(Before and after images)
- - - - -
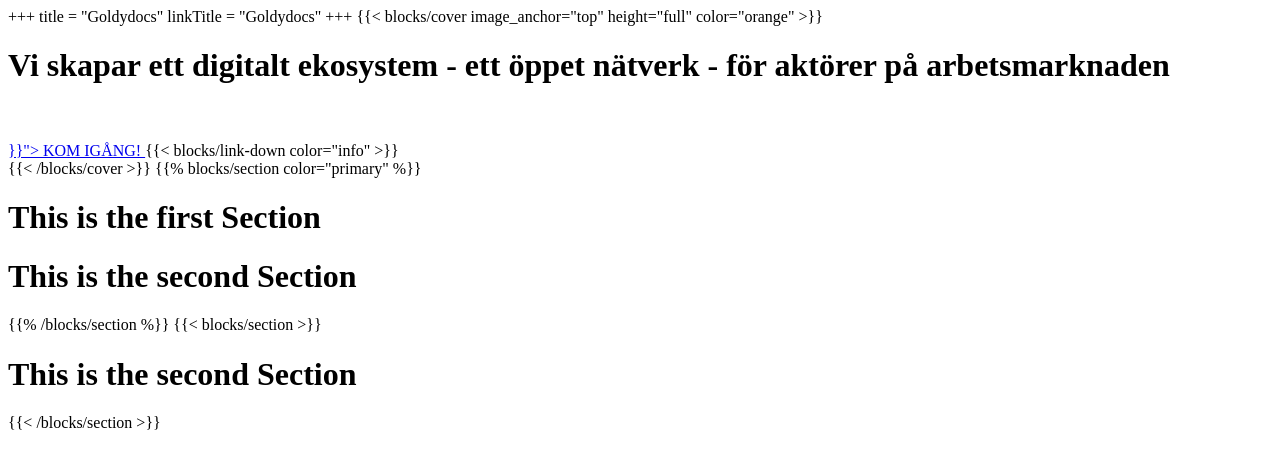
Repository: rudasn/docsy-cms-netlify
Page: content/sv/_index.html
An editor plug-in stored every save of this project. The page is shown before and after the next save, followed by the edit.
The browser window is 1280 px wide. The pictures show the whole page.

Above is the page before, as saved 2021-05-07 08:19:18.

After the next save:
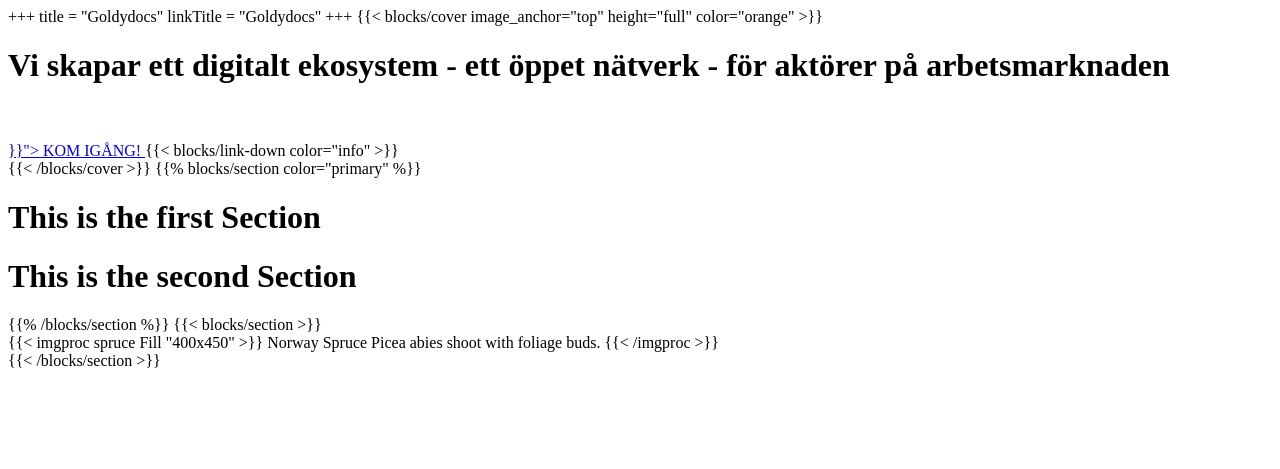
Saved 23 s later.
--- a/content/sv/_index.html
+++ b/content/sv/_index.html
@@ -54,7 +54,9 @@ For announcement of latest features etc.
 
 {{< blocks/section >}}
 <div class="col">
-<h1 class="text-center">This is the second Section</h1>
+	{{< imgproc spruce Fill "400x450" >}}
+	Norway Spruce Picea abies shoot with foliage buds.
+	{{< /imgproc >}}
 </div>
 
 {{< /blocks/section >}}
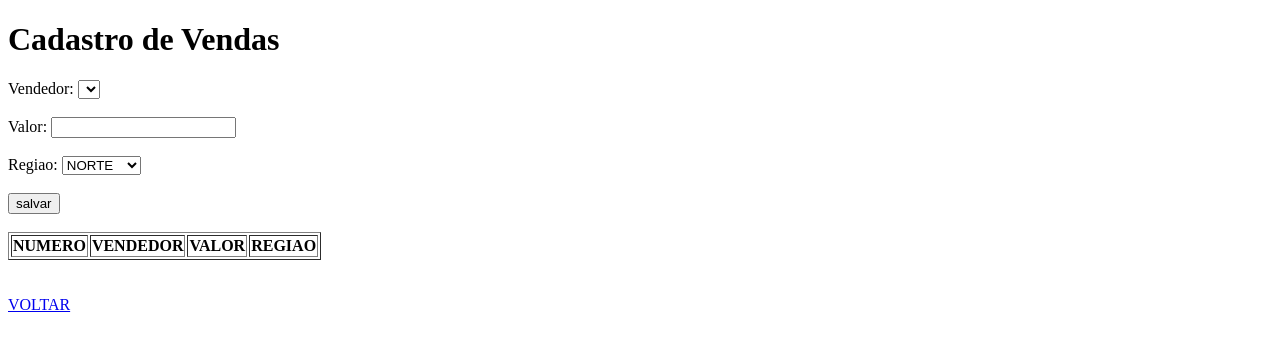
Repository: gabriellacrystina/workspaceWeb
Page: http://localhost/PrjVendas/CadastroVendas.jsp
The author's editor kept a copy of each file at every save. The page is drawn from the files as they stood at one save, then again after the next save.
The browser window is 1280 px wide. The pictures show the whole page.
The page is served by Tomcat 9.

Above is the page before, as saved 2015-09-21 14:21:32.

After the next save:
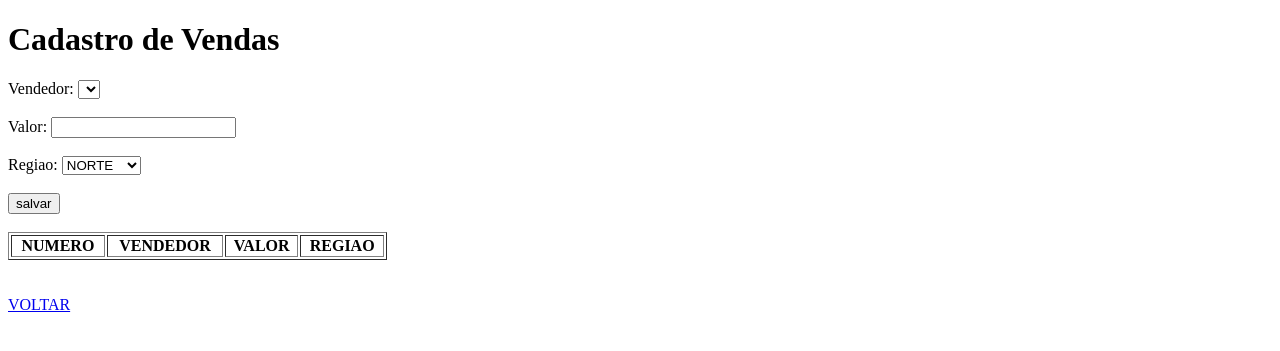
Saved 9 s later.
--- a/PrjVendas/WebContent/CadastroVendas.jsp
+++ b/PrjVendas/WebContent/CadastroVendas.jsp
@@ -45,7 +45,7 @@
 		<!--Fim o formulario-->
 
 
-		<table border="1" style="width:20%">
+		<table border="1" style="width:30%">
 			<thead>
 				<tr>
 					<th>NUMERO</th>
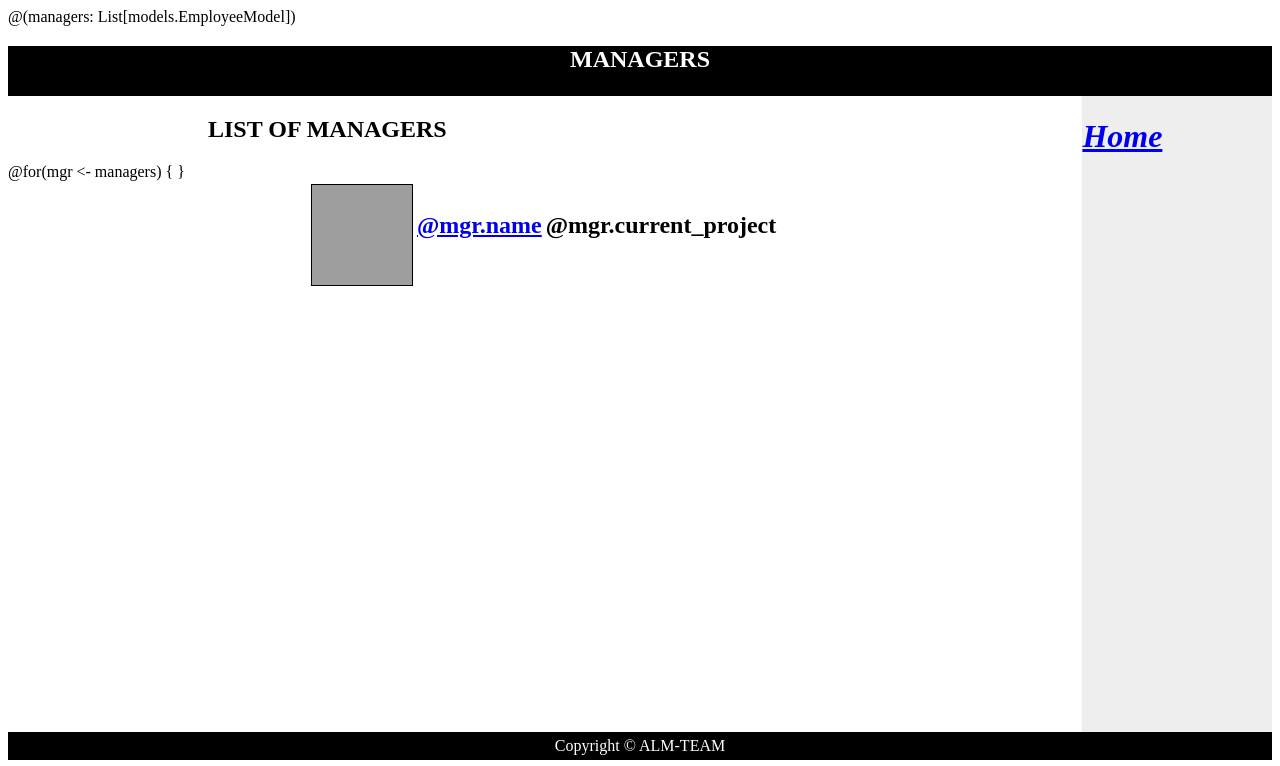
Repository: sumitkum200690/PLAY_SLICK
Page: Play_DB/app/views/managerPage.scala.html
The author's editor kept a copy of each file at every save. The page is drawn from the files as they stood at one save, then again after the next save.
The browser window is 1280 px wide. The pictures show the whole page.
Pictures or frames that could not be fetched are drawn as grey boxes.

Above is the page before, as saved 2015-09-25 09:47:24.

### Play_DB/app/views/managerPage.scala.html
@(managers: List[models.EmployeeModel])
<head>
<style>

#maindiv{
	height:100%;
	width:100%;

}

#header{
	height:7%;
	width:100%;
	background-color:black;
	color:white;
	text-align:center;


}


#d3{
	height:93%;
	width:100%;
	float:left;
}

#content{
	height:95%;
	width:100%;

}

#list{
	height:100%;
	width:85%;
	float:left;
	background-color:white;
}

#home{
	height:100%;
	width:15%;
	float:left;
	background-color:#eeeeee;
}

#footer{
	height:5%;
	width:100%;
	background-color:black;
	color:white;
}

#header2 {
    background-color:black;
    color:white;
    text-align:center;
    padding:5px;
}

#section {
    width:100%;
    float:left;
    padding:10px;
     height: 100%;
     background-color:blue;
}

#section2 {
    width:100%;
    float:left;
    padding:10px;
     height: 100%;
}

#footer2 {
    background-color:black;
    color:white;
    clear:both;
    text-align:center;
   padding:5px;

   margin-bottom: 1px;
}




</style>


</head>








<body style="height: 100%; background-color:white" >

<div id="maindiv">

	<div id="header">

	<h2>MANAGERS</h2>
	</div>

	<div id="d3">

		<div id="content">

			<div id="list">
				<h2 style="margin-left:200px ">LIST OF MANAGERS</h2>
				<table style="margin-left:300px ">

				  @for(mgr <- managers) {



				<tr>

				<td><img src="/assets/images/@mgr.id@(".png")" alt="alt text" height="100" width="100" border="1"/></td>
				<td><a href="/Reportees/@mgr.id"><h2>@mgr.name</h2></a></td>
				<td><h2> @mgr.current_project</h2></td>

				</tr>



				  }
				  </table>

			</div>

			<div id="home" style="float:left;"><a href="/"><h1><b><I>Home</I></b></h1></a></div>

		</div>

		<div id="footer2">
		Copyright © ALM-TEAM
		</div>

	</div>

</div>

After the next save:
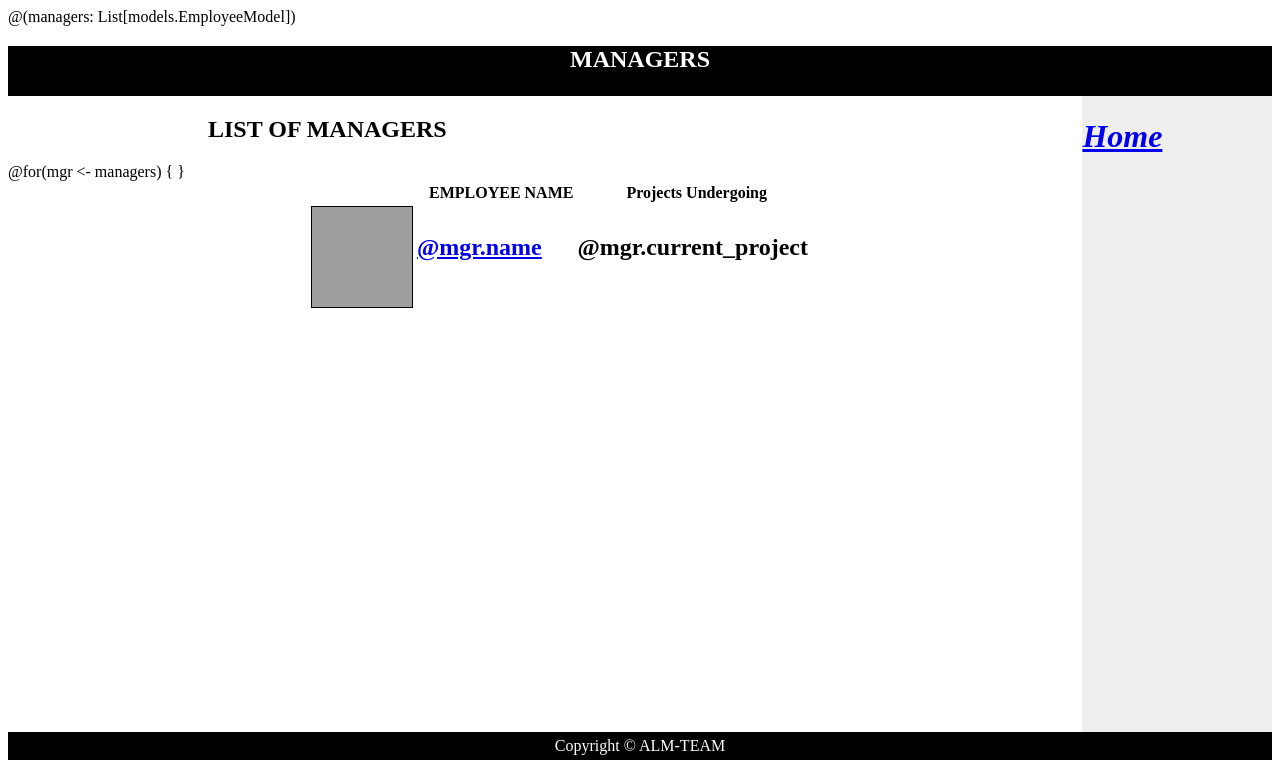
Saved 67 s later.
--- a/Play_DB/app/views/managerPage.scala.html
+++ b/Play_DB/app/views/managerPage.scala.html
@@ -116,6 +116,9 @@
 				<h2 style="margin-left:200px ">LIST OF MANAGERS</h2>
 				<table style="margin-left:300px ">
 
+
+				  <tr><th>&nbsp; &nbsp; </th><th> &nbsp; &nbsp;EMPLOYEE NAME</th><th>&nbsp;&nbsp;Projects Undergoing</th> </tr>
+
 				  @for(mgr <- managers) {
- - - - -
Exercise prompt
The data is to be restated word for word, with any pictures set aside.

Response to the task
Repository: rudasn/docsy-cms-netlify
Page: content/sv/_index.html
An editor plug-in stored every save of this project. The page is shown before and after the next save, followed by the edit.
The browser window is 1280 px wide. The pictures show the whole page.

Above is the page before, as saved 2021-05-07 08:19:18.

After the next save:
Saved 23 s later.
--- a/content/sv/_index.html
+++ b/content/sv/_index.html
@@ -54,7 +54,9 @@ For announcement of latest features etc.
 
 {{< blocks/section >}}
 <div class="col">
-<h1 class="text-center">This is the second Section</h1>
+	{{< imgproc spruce Fill "400x450" >}}
+	Norway Spruce Picea abies shoot with foliage buds.
+	{{< /imgproc >}}
 </div>
 
 {{< /blocks/section >}}
Repository: gabriellacrystina/workspaceWeb
Page: http://localhost/PrjVendas/CadastroVendas.jsp
The author's editor kept a copy of each file at every save. The page is drawn from the files as they stood at one save, then again after the next save.
The browser window is 1280 px wide. The pictures show the whole page.
The page is served by Tomcat 9.

Above is the page before, as saved 2015-09-21 14:21:32.

After the next save:
Saved 9 s later.
--- a/PrjVendas/WebContent/CadastroVendas.jsp
+++ b/PrjVendas/WebContent/CadastroVendas.jsp
@@ -45,7 +45,7 @@
 		<!--Fim o formulario-->
 
 
-		<table border="1" style="width:20%">
+		<table border="1" style="width:30%">
 			<thead>
 				<tr>
 					<th>NUMERO</th>
Repository: sumitkum200690/PLAY_SLICK
Page: Play_DB/app/views/managerPage.scala.html
The author's editor kept a copy of each file at every save. The page is drawn from the files as they stood at one save, then again after the next save.
The browser window is 1280 px wide. The pictures show the whole page.
Pictures or frames that could not be fetched are drawn as grey boxes.

Above is the page before, as saved 2015-09-25 09:47:24.

### Play_DB/app/views/managerPage.scala.html
@(managers: List[models.EmployeeModel])
<head>
<style>

#maindiv{
	height:100%;
	width:100%;

}

#header{
	height:7%;
	width:100%;
	background-color:black;
	color:white;
	text-align:center;


}


#d3{
	height:93%;
	width:100%;
	float:left;
}

#content{
	height:95%;
	width:100%;

}

#list{
	height:100%;
	width:85%;
	float:left;
	background-color:white;
}

#home{
	height:100%;
	width:15%;
	float:left;
	background-color:#eeeeee;
}

#footer{
	height:5%;
	width:100%;
	background-color:black;
	color:white;
}

#header2 {
    background-color:black;
    color:white;
    text-align:center;
    padding:5px;
}

#section {
    width:100%;
    float:left;
    padding:10px;
     height: 100%;
     background-color:blue;
}

#section2 {
    width:100%;
    float:left;
    padding:10px;
     height: 100%;
}

#footer2 {
    background-color:black;
    color:white;
    clear:both;
    text-align:center;
   padding:5px;

   margin-bottom: 1px;
}




</style>


</head>








<body style="height: 100%; background-color:white" >

<div id="maindiv">

	<div id="header">

	<h2>MANAGERS</h2>
	</div>

	<div id="d3">

		<div id="content">

			<div id="list">
				<h2 style="margin-left:200px ">LIST OF MANAGERS</h2>
				<table style="margin-left:300px ">

				  @for(mgr <- managers) {



				<tr>

				<td><img src="/assets/images/@mgr.id@(".png")" alt="alt text" height="100" width="100" border="1"/></td>
				<td><a href="/Reportees/@mgr.id"><h2>@mgr.name</h2></a></td>
				<td><h2> @mgr.current_project</h2></td>

				</tr>



				  }
				  </table>

			</div>

			<div id="home" style="float:left;"><a href="/"><h1><b><I>Home</I></b></h1></a></div>

		</div>

		<div id="footer2">
		Copyright © ALM-TEAM
		</div>

	</div>

</div>

After the next save:
Saved 67 s later.
--- a/Play_DB/app/views/managerPage.scala.html
+++ b/Play_DB/app/views/managerPage.scala.html
@@ -116,6 +116,9 @@
 				<h2 style="margin-left:200px ">LIST OF MANAGERS</h2>
 				<table style="margin-left:300px ">
 
+
+				  <tr><th>&nbsp; &nbsp; </th><th> &nbsp; &nbsp;EMPLOYEE NAME</th><th>&nbsp;&nbsp;Projects Undergoing</th> </tr>
+
 				  @for(mgr <- managers) {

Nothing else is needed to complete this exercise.